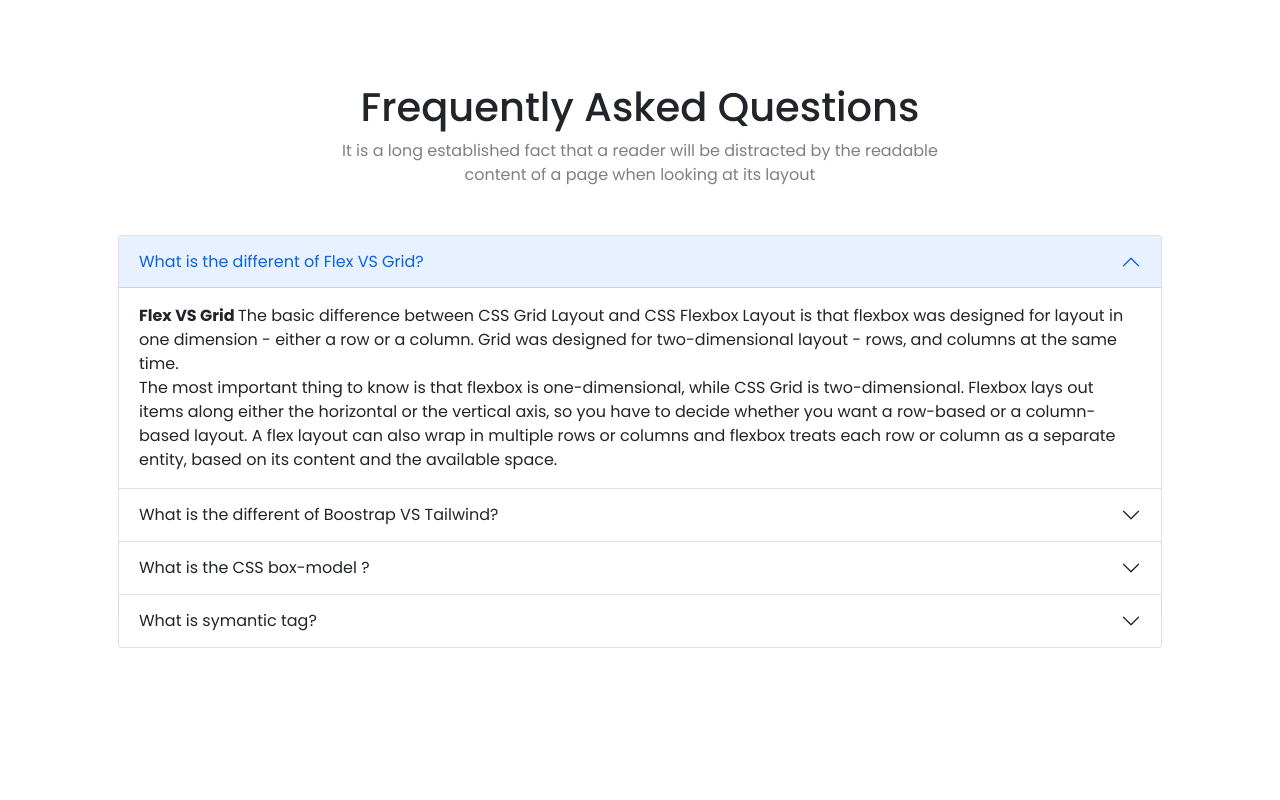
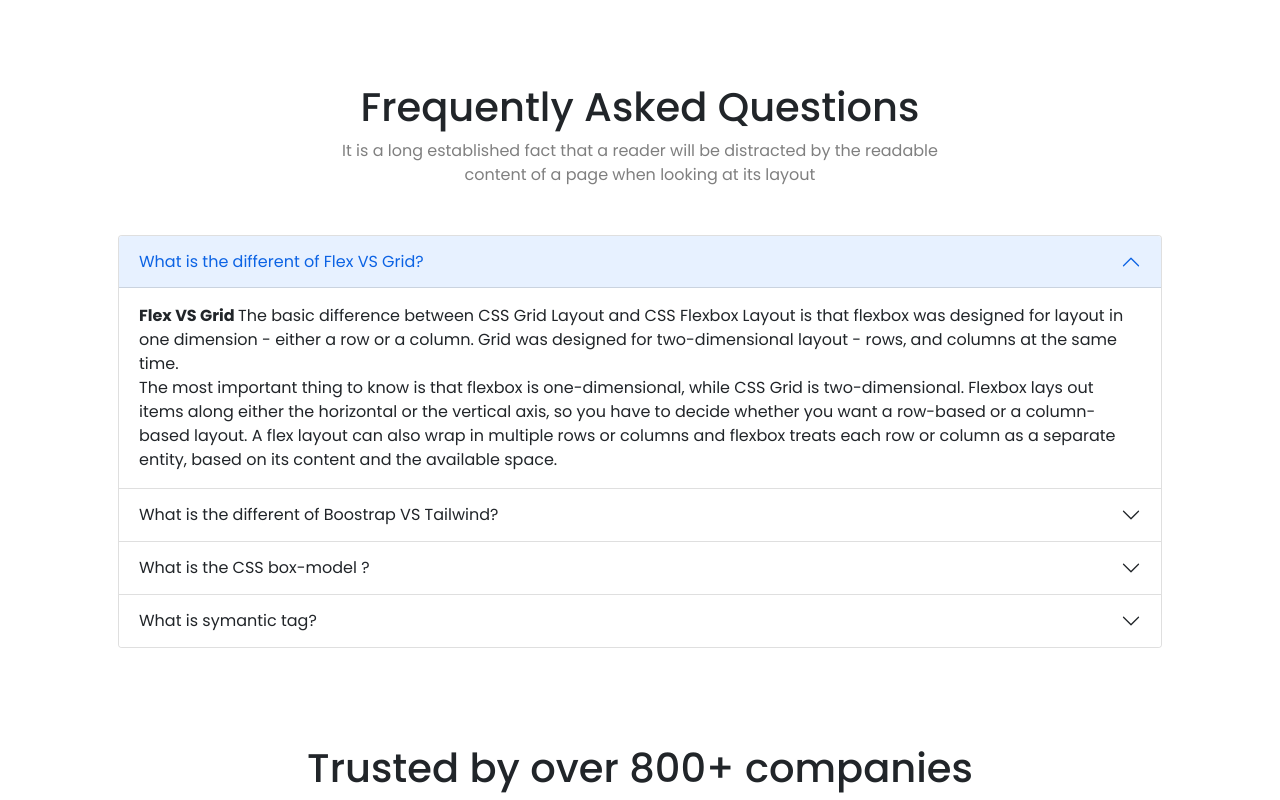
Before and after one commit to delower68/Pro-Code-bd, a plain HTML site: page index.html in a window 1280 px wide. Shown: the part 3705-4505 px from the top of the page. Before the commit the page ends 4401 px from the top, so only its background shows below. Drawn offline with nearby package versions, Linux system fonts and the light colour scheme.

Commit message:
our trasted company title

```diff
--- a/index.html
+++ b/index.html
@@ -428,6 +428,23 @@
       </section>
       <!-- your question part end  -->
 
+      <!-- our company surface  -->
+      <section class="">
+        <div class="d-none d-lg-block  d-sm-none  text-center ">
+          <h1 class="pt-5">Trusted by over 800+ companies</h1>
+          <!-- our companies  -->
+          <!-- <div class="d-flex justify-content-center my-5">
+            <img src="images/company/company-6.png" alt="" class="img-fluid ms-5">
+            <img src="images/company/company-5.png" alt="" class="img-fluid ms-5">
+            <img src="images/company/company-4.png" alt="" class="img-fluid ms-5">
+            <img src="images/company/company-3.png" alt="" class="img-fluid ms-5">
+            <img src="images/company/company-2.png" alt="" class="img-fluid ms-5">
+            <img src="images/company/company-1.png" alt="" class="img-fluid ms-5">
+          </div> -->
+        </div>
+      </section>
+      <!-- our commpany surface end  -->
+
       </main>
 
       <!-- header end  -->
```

# WHAT THE EXERCISE ASKS:
In repeating the lines above, keep the wording exact and leave every picture out.

# ANSWER TO THIS TASK:
Before and after one commit to delower68/Pro-Code-bd, a plain HTML site: page index.html in a window 1280 px wide. Shown: the part 3705-4505 px from the top of the page. Before the commit the page ends 4401 px from the top, so only its background shows below. Drawn offline with nearby package versions, Linux system fonts and the light colour scheme.

Commit message:
our trasted company title

```diff
--- a/index.html
+++ b/index.html
@@ -428,6 +428,23 @@
       </section>
       <!-- your question part end  -->
 
+      <!-- our company surface  -->
+      <section class="">
+        <div class="d-none d-lg-block  d-sm-none  text-center ">
+          <h1 class="pt-5">Trusted by over 800+ companies</h1>
+          <!-- our companies  -->
+          <!-- <div class="d-flex justify-content-center my-5">
+            <img src="images/company/company-6.png" alt="" class="img-fluid ms-5">
+            <img src="images/company/company-5.png" alt="" class="img-fluid ms-5">
+            <img src="images/company/company-4.png" alt="" class="img-fluid ms-5">
+            <img src="images/company/company-3.png" alt="" class="img-fluid ms-5">
+            <img src="images/company/company-2.png" alt="" class="img-fluid ms-5">
+            <img src="images/company/company-1.png" alt="" class="img-fluid ms-5">
+          </div> -->
+        </div>
+      </section>
+      <!-- our commpany surface end  -->
+
       </main>
 
       <!-- header end  -->
```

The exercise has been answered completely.